The full set of records needs to be retyped exactly.
#### Extracted data ####
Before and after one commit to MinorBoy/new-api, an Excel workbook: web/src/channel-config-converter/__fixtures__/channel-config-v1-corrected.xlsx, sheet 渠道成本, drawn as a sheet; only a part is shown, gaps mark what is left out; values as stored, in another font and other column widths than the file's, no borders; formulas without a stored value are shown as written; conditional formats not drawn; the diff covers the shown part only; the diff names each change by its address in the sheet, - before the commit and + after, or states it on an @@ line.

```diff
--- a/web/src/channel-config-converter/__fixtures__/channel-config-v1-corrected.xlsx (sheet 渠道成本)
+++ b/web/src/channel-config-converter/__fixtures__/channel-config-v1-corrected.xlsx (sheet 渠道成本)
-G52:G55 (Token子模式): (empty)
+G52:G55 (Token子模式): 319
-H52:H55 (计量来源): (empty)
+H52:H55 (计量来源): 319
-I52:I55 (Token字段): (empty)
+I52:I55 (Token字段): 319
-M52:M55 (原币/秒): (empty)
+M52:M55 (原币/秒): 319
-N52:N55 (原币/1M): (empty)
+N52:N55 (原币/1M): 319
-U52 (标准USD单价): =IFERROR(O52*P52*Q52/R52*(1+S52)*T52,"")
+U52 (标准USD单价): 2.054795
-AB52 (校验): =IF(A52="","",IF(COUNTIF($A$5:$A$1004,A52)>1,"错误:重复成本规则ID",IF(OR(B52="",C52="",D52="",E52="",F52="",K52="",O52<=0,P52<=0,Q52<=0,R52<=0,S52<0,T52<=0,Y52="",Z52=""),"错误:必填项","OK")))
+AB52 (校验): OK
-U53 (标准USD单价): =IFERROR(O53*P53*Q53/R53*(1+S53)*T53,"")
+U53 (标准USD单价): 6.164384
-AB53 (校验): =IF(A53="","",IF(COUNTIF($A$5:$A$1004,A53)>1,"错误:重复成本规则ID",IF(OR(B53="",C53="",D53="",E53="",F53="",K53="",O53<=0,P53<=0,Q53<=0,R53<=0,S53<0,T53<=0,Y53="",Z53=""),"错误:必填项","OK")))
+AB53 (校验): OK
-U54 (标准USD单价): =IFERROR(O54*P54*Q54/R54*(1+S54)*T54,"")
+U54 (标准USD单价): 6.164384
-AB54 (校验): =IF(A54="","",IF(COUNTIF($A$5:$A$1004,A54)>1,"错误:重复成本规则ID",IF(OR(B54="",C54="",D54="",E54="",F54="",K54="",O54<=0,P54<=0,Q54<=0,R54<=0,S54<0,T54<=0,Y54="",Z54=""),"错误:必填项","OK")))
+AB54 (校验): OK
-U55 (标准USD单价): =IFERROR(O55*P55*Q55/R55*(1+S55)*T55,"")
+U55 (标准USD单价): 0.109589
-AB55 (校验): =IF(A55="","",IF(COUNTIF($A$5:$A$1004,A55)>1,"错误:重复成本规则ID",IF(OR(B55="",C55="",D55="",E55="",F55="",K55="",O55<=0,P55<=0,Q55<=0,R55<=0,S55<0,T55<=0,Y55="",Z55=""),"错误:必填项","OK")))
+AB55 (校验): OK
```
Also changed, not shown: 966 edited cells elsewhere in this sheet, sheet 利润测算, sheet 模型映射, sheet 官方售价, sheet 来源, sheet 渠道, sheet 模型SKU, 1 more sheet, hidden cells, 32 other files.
####
Written response:
Before and after one commit to MinorBoy/new-api, an Excel workbook: web/src/channel-config-converter/__fixtures__/channel-config-v1-corrected.xlsx, sheet 渠道成本, drawn as a sheet; only a part is shown, gaps mark what is left out; values as stored, in another font and other column widths than the file's, no borders; formulas without a stored value are shown as written; conditional formats not drawn; the diff covers the shown part only; the diff names each change by its address in the sheet, - before the commit and + after, or states it on an @@ line.

```diff
--- a/web/src/channel-config-converter/__fixtures__/channel-config-v1-corrected.xlsx (sheet 渠道成本)
+++ b/web/src/channel-config-converter/__fixtures__/channel-config-v1-corrected.xlsx (sheet 渠道成本)
-G52:G55 (Token子模式): (empty)
+G52:G55 (Token子模式): 319
-H52:H55 (计量来源): (empty)
+H52:H55 (计量来源): 319
-I52:I55 (Token字段): (empty)
+I52:I55 (Token字段): 319
-M52:M55 (原币/秒): (empty)
+M52:M55 (原币/秒): 319
-N52:N55 (原币/1M): (empty)
+N52:N55 (原币/1M): 319
-U52 (标准USD单价): =IFERROR(O52*P52*Q52/R52*(1+S52)*T52,"")
+U52 (标准USD单价): 2.054795
-AB52 (校验): =IF(A52="","",IF(COUNTIF($A$5:$A$1004,A52)>1,"错误:重复成本规则ID",IF(OR(B52="",C52="",D52="",E52="",F52="",K52="",O52<=0,P52<=0,Q52<=0,R52<=0,S52<0,T52<=0,Y52="",Z52=""),"错误:必填项","OK")))
+AB52 (校验): OK
-U53 (标准USD单价): =IFERROR(O53*P53*Q53/R53*(1+S53)*T53,"")
+U53 (标准USD单价): 6.164384
-AB53 (校验): =IF(A53="","",IF(COUNTIF($A$5:$A$1004,A53)>1,"错误:重复成本规则ID",IF(OR(B53="",C53="",D53="",E53="",F53="",K53="",O53<=0,P53<=0,Q53<=0,R53<=0,S53<0,T53<=0,Y53="",Z53=""),"错误:必填项","OK")))
+AB53 (校验): OK
-U54 (标准USD单价): =IFERROR(O54*P54*Q54/R54*(1+S54)*T54,"")
+U54 (标准USD单价): 6.164384
-AB54 (校验): =IF(A54="","",IF(COUNTIF($A$5:$A$1004,A54)>1,"错误:重复成本规则ID",IF(OR(B54="",C54="",D54="",E54="",F54="",K54="",O54<=0,P54<=0,Q54<=0,R54<=0,S54<0,T54<=0,Y54="",Z54=""),"错误:必填项","OK")))
+AB54 (校验): OK
-U55 (标准USD单价): =IFERROR(O55*P55*Q55/R55*(1+S55)*T55,"")
+U55 (标准USD单价): 0.109589
-AB55 (校验): =IF(A55="","",IF(COUNTIF($A$5:$A$1004,A55)>1,"错误:重复成本规则ID",IF(OR(B55="",C55="",D55="",E55="",F55="",K55="",O55<=0,P55<=0,Q55<=0,R55<=0,S55<0,T55<=0,Y55="",Z55=""),"错误:必填项","OK")))
+AB55 (校验): OK
```
Also changed, not shown: 966 edited cells elsewhere in this sheet, sheet 利润测算, sheet 模型映射, sheet 官方售价, sheet 来源, sheet 渠道, sheet 模型SKU, 1 more sheet, hidden cells, 32 other files.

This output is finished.